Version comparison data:

= = = =

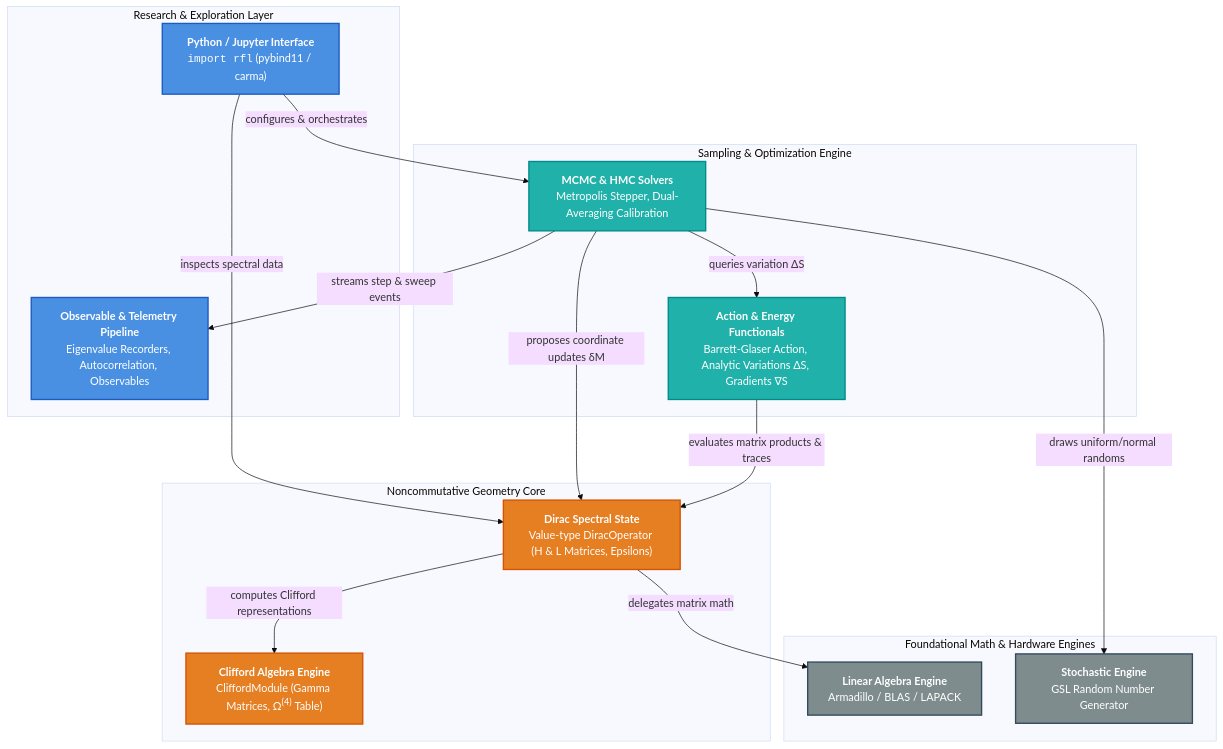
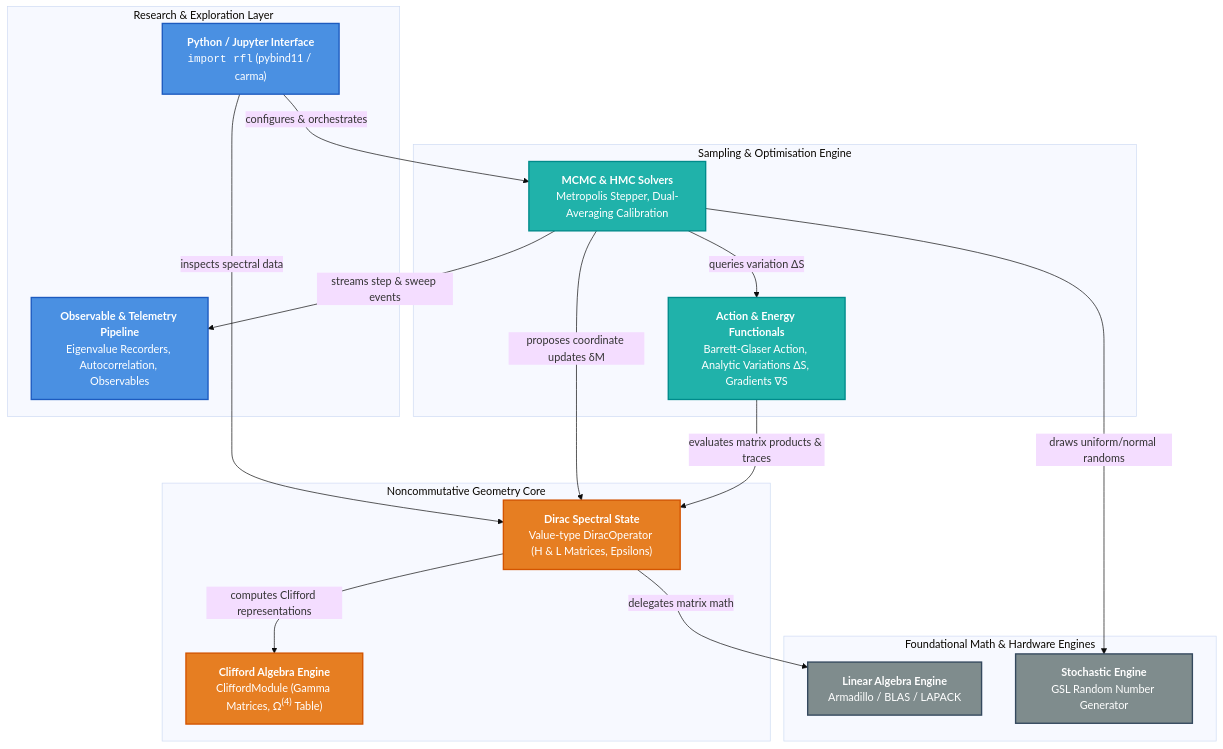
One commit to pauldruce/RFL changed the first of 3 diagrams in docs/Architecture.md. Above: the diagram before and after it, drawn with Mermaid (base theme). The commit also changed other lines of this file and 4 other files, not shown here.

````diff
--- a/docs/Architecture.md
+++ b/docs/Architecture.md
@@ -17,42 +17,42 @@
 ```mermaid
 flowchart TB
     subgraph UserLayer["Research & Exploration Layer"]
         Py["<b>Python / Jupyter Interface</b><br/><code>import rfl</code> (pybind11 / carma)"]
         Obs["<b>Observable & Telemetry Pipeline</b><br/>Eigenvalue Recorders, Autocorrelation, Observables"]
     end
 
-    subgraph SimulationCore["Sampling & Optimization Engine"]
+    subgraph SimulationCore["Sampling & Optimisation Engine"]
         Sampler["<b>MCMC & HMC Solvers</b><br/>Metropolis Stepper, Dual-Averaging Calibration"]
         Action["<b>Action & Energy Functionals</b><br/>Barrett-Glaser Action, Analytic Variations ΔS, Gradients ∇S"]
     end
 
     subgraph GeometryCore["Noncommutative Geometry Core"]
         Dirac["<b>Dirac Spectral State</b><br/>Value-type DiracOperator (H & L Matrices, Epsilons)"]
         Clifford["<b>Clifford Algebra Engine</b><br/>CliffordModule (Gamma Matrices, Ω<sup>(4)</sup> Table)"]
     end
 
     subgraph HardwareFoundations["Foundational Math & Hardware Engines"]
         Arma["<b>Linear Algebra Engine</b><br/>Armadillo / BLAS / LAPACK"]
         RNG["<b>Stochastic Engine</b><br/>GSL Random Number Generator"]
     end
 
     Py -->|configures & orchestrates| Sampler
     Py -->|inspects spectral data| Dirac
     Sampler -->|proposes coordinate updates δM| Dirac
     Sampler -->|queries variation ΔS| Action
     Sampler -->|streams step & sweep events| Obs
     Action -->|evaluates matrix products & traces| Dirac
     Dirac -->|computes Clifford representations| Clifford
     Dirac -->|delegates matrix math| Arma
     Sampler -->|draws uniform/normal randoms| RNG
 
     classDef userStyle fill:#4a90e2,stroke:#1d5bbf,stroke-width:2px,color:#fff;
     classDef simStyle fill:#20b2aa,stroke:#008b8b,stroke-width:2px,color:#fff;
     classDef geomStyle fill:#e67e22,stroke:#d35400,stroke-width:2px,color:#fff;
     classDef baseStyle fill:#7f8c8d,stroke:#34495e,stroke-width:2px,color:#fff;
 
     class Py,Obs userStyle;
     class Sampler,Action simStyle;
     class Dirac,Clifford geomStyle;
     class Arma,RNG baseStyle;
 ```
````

= = = =

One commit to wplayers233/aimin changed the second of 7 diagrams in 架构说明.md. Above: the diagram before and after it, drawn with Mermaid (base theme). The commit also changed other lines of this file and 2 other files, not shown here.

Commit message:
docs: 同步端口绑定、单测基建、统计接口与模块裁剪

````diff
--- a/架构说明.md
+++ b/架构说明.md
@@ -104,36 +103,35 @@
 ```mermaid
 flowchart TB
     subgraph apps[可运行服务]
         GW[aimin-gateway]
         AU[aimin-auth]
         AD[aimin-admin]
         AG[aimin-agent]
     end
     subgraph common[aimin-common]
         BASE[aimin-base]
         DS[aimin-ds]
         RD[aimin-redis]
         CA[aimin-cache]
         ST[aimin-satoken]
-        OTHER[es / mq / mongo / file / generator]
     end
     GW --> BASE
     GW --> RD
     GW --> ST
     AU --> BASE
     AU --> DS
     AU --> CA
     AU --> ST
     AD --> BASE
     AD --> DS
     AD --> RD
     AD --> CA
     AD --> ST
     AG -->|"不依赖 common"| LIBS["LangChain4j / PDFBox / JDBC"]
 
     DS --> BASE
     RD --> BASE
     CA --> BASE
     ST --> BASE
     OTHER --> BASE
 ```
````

= = = =

Task description: Wherever the word "Dirac" turns up in the records, copy out the line it is on.

Result for this exercise:
         Dirac["<b>Dirac Spectral State</b><br/>Value-type DiracOperator (H & L Matrices, Epsilons)"]
     Py -->|inspects spectral data| Dirac
     Sampler -->|proposes coordinate updates δM| Dirac
     Action -->|evaluates matrix products & traces| Dirac
     Dirac -->|computes Clifford representations| Clifford
     Dirac -->|delegates matrix math| Arma
     class Dirac,Clifford geomStyle;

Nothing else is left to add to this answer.